Zwift racing is intensive, and you are working just under and above your threshold for the majority of the race. These types of races require you to be well-fuelled and ready. Depending on the length of your race and how much climbing is involved, you need to fuel up with some carbs in advance of the race. If it’s a long hard race then think about having some complex carbs 3 hours beforehand like oat porridge with fruit and honey or granola with fruit and nut milk, etc. For shorter 45min races then within 60mins of the start, you can have some simple carbs (high GI) that are more easily digested and can get into your bloodstream faster, so you don’t feel heavy at the start of the race. E.g., banana on a rice cracker, fruit smoothie, etc. Avoid nuts and other foods high in fat.

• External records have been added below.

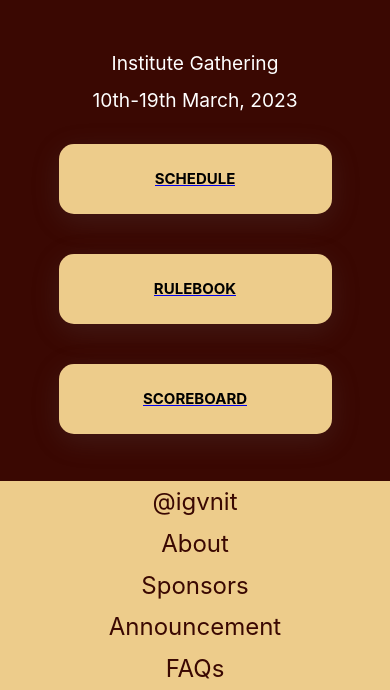
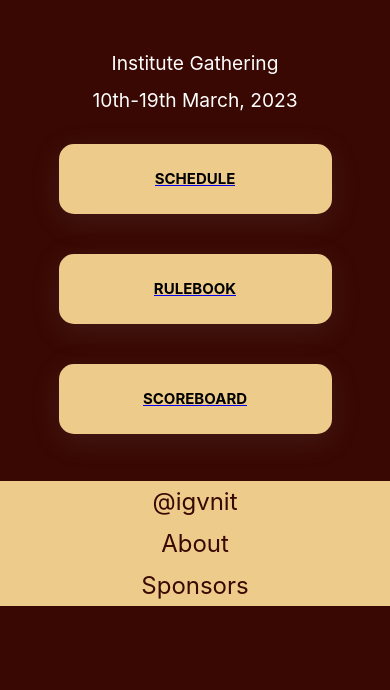
Before and after one commit to techsecvnit/IG23, a website: page index.html in a window 390 px wide. Shown: the part 682-1372 px from the top of the page. After the commit the page ends 1288 px from the top, so only its background shows below. Drawn offline with Linux system fonts and the light colour scheme.

Commit message:
updated for mobile

```diff
--- a/index.html
+++ b/index.html
@@ -15,7 +15,7 @@
         <div class="nav_ele">
             <a href="https://drive.google.com/file/d/1elTm_nqYnSfIrhdLGjwiyRnEP7PlWouv/view?usp=share_link" class="nav-headings">About</a>
             <a href="/sponsors.html" class="nav-headings">Sponsors</a>
-            <a href="/announcements.html" class="nav-headings">Announcement</a>
+            <a href="/announcements.html" class="nav-headings">Announcements</a>
             <a href="/faqs.html" class="nav-headings">FAQs</a>
         </div>
     </nav>
@@ -71,8 +71,8 @@
           <a href="https://www.instagram.com/igvnit/"class="nav-headings">@igvnit </a>
           <a href="https://drive.google.com/file/d/1elTm_nqYnSfIrhdLGjwiyRnEP7PlWouv/view?usp=share_link" class="nav-headings">About</a>
           <a href="/sponsors.html" class="nav-headings">Sponsors</a>
-          <a href="/announcements.html" class="nav-headings">Announcement</a>
-          <a href="/faqs.html" class="nav-headings">FAQs</a>
+          <!-- <a href="/announcements.html" class="nav-headings">Announcements</a>
+          <a href="/faqs.html" class="nav-headings">FAQs</a> -->
         <!-- </ul> -->
         </div>
 
```
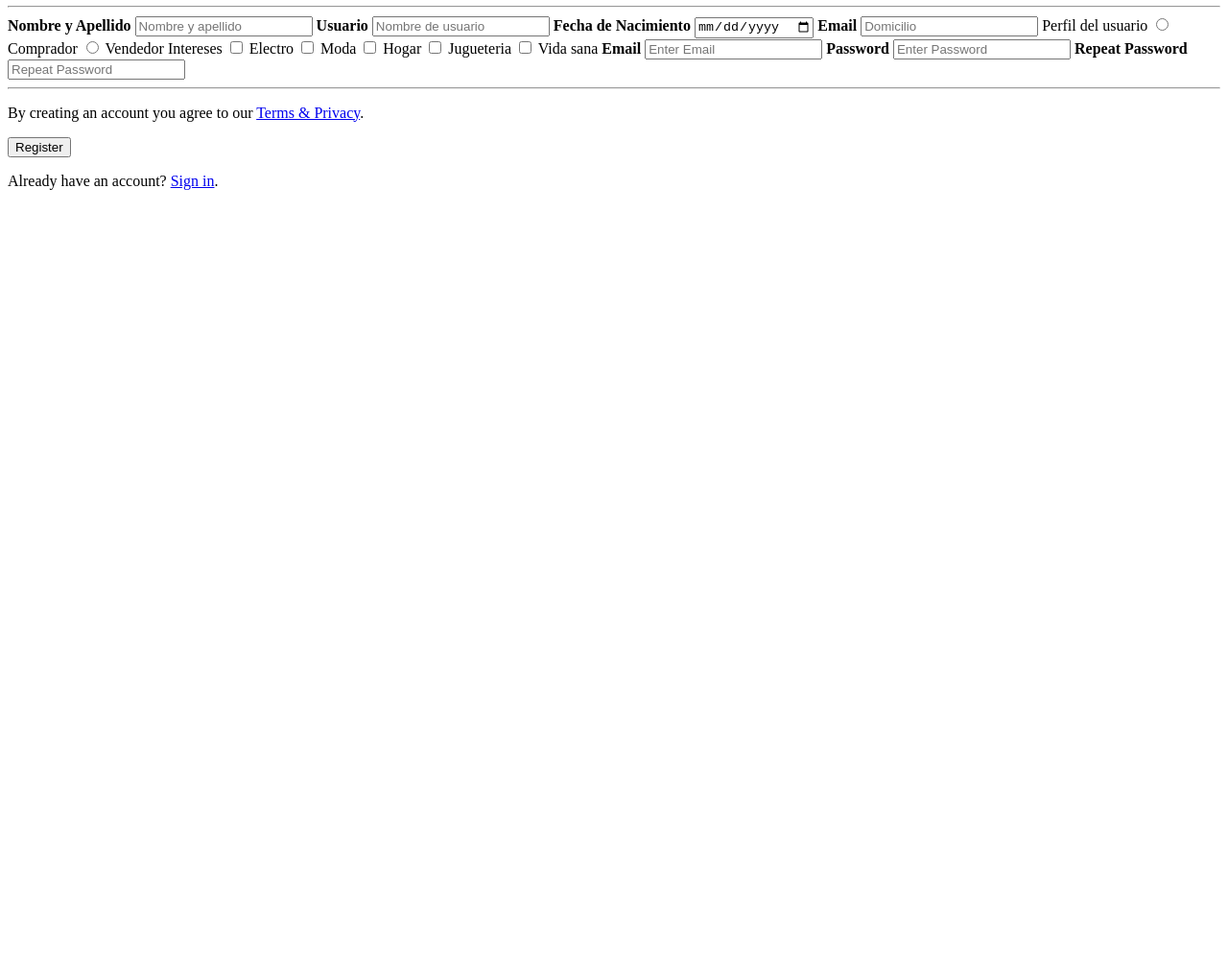
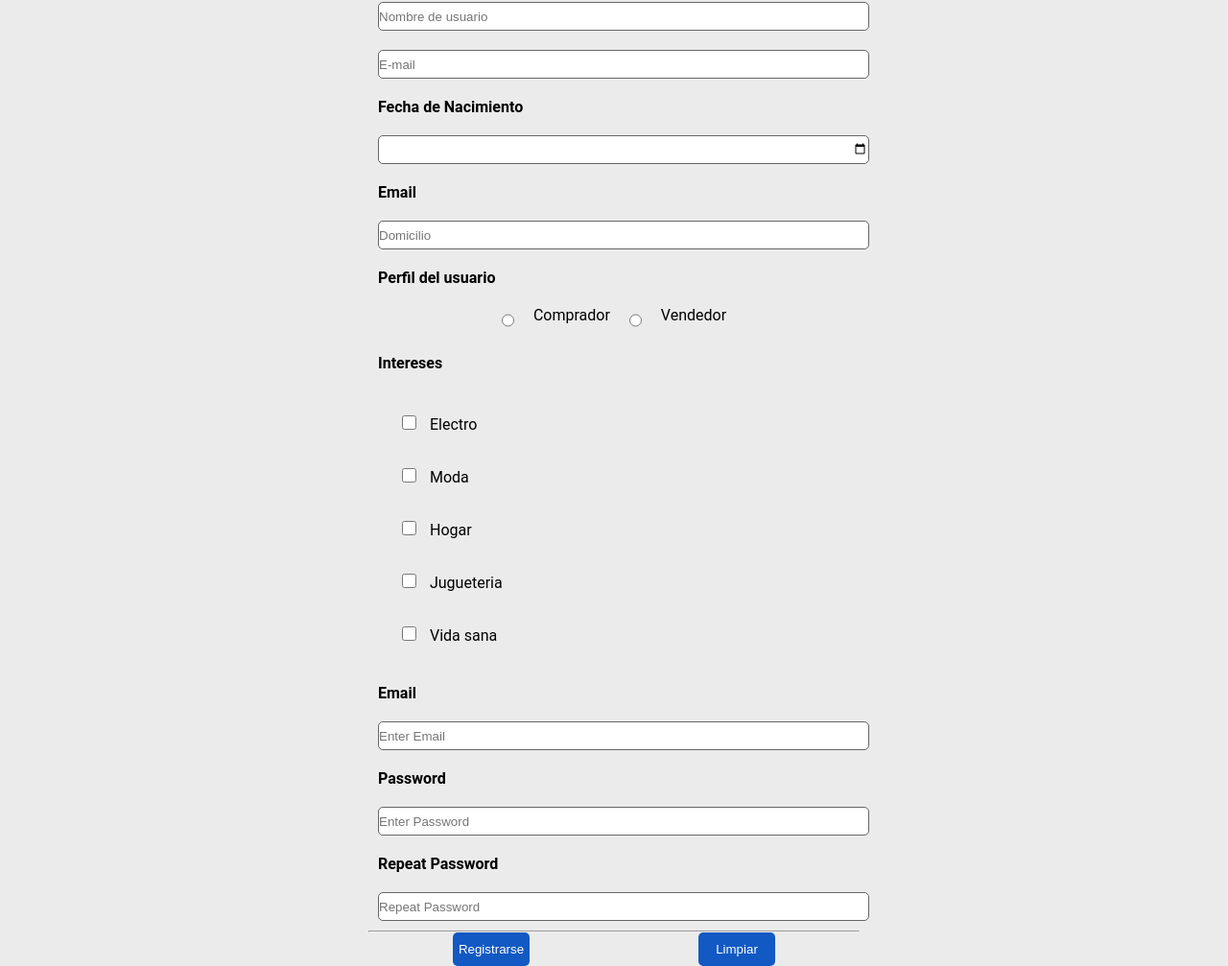
Before and after one commit to GenaroZottele/Mercado-Liebre, a website: page views/register.html in a window 1280 px wide. Shown: the part 60-1067 px from the top of the page at 96% size. Before the commit the page ends 800 px from the top, so only its background shows below. Drawn offline with Linux system fonts and the light colour scheme.

Commit message:
Form casi listos

```diff
--- a/public/css/style.css
+++ b/public/css/style.css
@@ -196,6 +196,94 @@ footer{
     font-family: 'Roboto', sans-serif;
     font-size: 12px;
 }
+.form{
+    display: flex;
+    justify-content: center;
+    width: 100%;
+}
+.register{
+    width: 100%;
+    display: flex;
+    justify-content: center;
+    font-family: 'Roboto', sans-serif;
+}
+.container{
+    width: 40%;
+    display: flex;
+    flex-direction: column;
+    /* align-items: center; */
+    justify-content: center;
+}
+.container input{
+    color: white;
+    border: solid 1px #666;
+    border-radius: 5px;
+    /* align-self: center; */
+    width: 100%;
+    margin: 10px;
+    height: 30px;
+}
+.container label{
+    margin: 10px;
+}
+.perfil{
+    display: flex;
+    justify-content: center;
+    align-self: center;
+}
+.checkbox{
+    margin: 15px;
+    display: flex;
+    flex-direction: column;
+
+}
+.checkbox div{
+    display: flex;
+
+}
+.checkbox div input{
+    width: 15px;
+    height: 15px;
+}
+.button{
+    display: flex;
+    justify-content: space-around;
+}
+.button button{
+    background-color: #1259c3;
+    width: 80px;
+    height: 35px;
+    border: none;
+    border-radius: 5px;
+    justify-content: center;
+    align-items: center;
+    color: white;
+}
+.login{
+    display: flex;
+    justify-content: center;
+    flex-direction: column;
+    align-items: center;
+}
+.iniciar{
+    background-color: #1259c3;
+    width: 70px;
+    height: 35px;
+    border-radius: 5px;
+    display: flex;
+    justify-content: center;
+    align-items: center;
+}
+.login a{
+
+    border: none;
+    border-radius: 5px;
+    font-family: 'Roboto', sans-serif;
+    color: white;
+    text-decoration: none;
+
+}
+
 @media (max-width: 361px) {
     .descripcion{
         display: none;
--- a/views/register.html
+++ b/views/register.html
@@ -1,13 +1,26 @@
-<form action="register.html" method="POST">
+
+
+<!DOCTYPE html>
+<html lang="en">
+<head>
+  <meta charset="UTF-8">
+  <meta http-equiv="X-UA-Compatible" content="IE=edge">
+  <meta name="viewport" content="width=device-width, initial-scale=1.0">
+  <title>Registro</title>
+  <link rel="stylesheet" href="../public/css/style.css">
+
+</head>
+<body class="form">
+  <form action="register.html" method="POST" class="register">
     <div class="container">
-        <h1>Register</h1>
+
         <hr>
 
-        <label for="name"><b>Nombre y Apellido</b></label>
         <input type="text" placeholder="Nombre y apellido" name="name" id="name" required>
 
-        <label for="user"><b>Usuario</b></label>
         <input type="text" placeholder="Nombre de usuario" name="user" id="user" required>
+
+        <input type="email" placeholder="E-mail" name="email" id="email" required >
 
         <label for="date"><b>Fecha de Nacimiento</b></label>
         <input type="date"  name="date" id="date" required>
@@ -15,17 +28,33 @@
         <label for="domicilio"><b>Email</b></label>
         <input type="text" placeholder="Domicilio" name="domicilio" id="domicilio" required>
 
-        <label>Perfil del usuario</label>
-        <label><input type="radio" value="SI"  name="Perfil"> Comprador</label>
-        <label><input type="radio" value="SI"  name="Perfil"> Vendedor</label>
+        <label> <b>Perfil del usuario</b> </label>
+        <div class="perfil">
+          <input type="radio" value="SI"  name="Perfil">
+          <label> Comprador</label>
+          <input type="radio" value="SI"  name="Perfil">
+          <label> Vendedor</label>
+        </div>
 
-        <label for="intereses">Intereses</label>
-        <label><input type="checkbox" value="Electro"  name="Interes"> Electro</label>
-        <label><input type="checkbox" value="Moda"  name="Interes"> Moda</label>
-        <label><input type="checkbox" value="Hogar"  name="Interes"> Hogar</label>
-        <label><input type="checkbox" value="Jugueteria"  name="Interes"> Jugueteria</label>
-        <label><input type="checkbox" value="Vida sana"  name="Interes"> Vida sana</label>
+        <label for="intereses"> <b>Intereses</b> </label>
+        <div class="checkbox">
+          <div>
+            <label><input type="checkbox" value="Electro"  name="Interes"> Electro</label>
+          </div>
+          <div>
+            <label><input type="checkbox" value="Moda"  name="Interes"> Moda</label>
+          </div>
+          <div>
+            <label><input type="checkbox" value="Hogar"  name="Interes"> Hogar</label>
+          </div>
+          <div>
+            <label><input type="checkbox" value="Jugueteria"  name="Interes"> Jugueteria</label>
+          </div>
+            <div>
+              <label><input type="checkbox" value="Vida sana"  name="Interes"> Vida sana</label>
+            </div>
 
+        </div>
         <label for="email"><b>Email</b></label>
         <input type="text" placeholder="Enter Email" name="email" id="email" required>
 
@@ -35,12 +64,14 @@
         <label for="psw-repeat"><b>Repeat Password</b></label>
         <input type="password" placeholder="Repeat Password" name="psw-repeat" id="psw-repeat" required>
         <hr>
+        <div class="button">
+          <button type="submit" class="registerbtn">Registrarse</button>
+          <button type="reset" class="limpiar">Limpiar</button>
+        </div>
 
-        <p>By creating an account you agree to our <a href="#">Terms & Privacy</a>.</p>
-        <button type="submit" class="registerbtn">Register</button>
+
     </div>
 
-    <div class="container signin">
-      <p>Already have an account? <a href="#">Sign in</a>.</p>
-    </div>
   </form>
+</body>
+</html>
```
Also changed, not shown: views/login.html (added, +87 -0 lines).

NJINGA PRO TIP: Make sure you are well hydrated before the start of the race and also have two water bottles with electrolytes in with you for the race itself. Plus, have some high GI simple carbs for energy during the race, like rice balls, dried fruit, gel bloc’s, gels, etc.

14. Enjoy It

The great thing about racing on Zwift is there’s always another race to enter. Above all, it’s a fun and motivating way to get a great workout so, enjoy it, don’t take it too seriously, and have fun trying different tactics and courses.

Ride On!

If you are interested in improving your racing performances, our Group Training Programmes may be of interest to you. We have seen great results from all our previous multi week training programmes and they come with a 120% money back guarantee if you don't see improvements. Contact us to register your interest for our next Race Optimisation Programme.

Special Thanks to Njinga Race Managers for Zwift - Ali Burr (NJINGA CC) and Matt Drake (NJINGA CC), for their insight and race knowledge. If you are interested in racing with NJINGA CC then contact [email protected] and we’ll put you in touch with them. NJINGA CC runs both men’s and women’s teams in the WTRL league across Cat A-D.

Categories: Ride Smart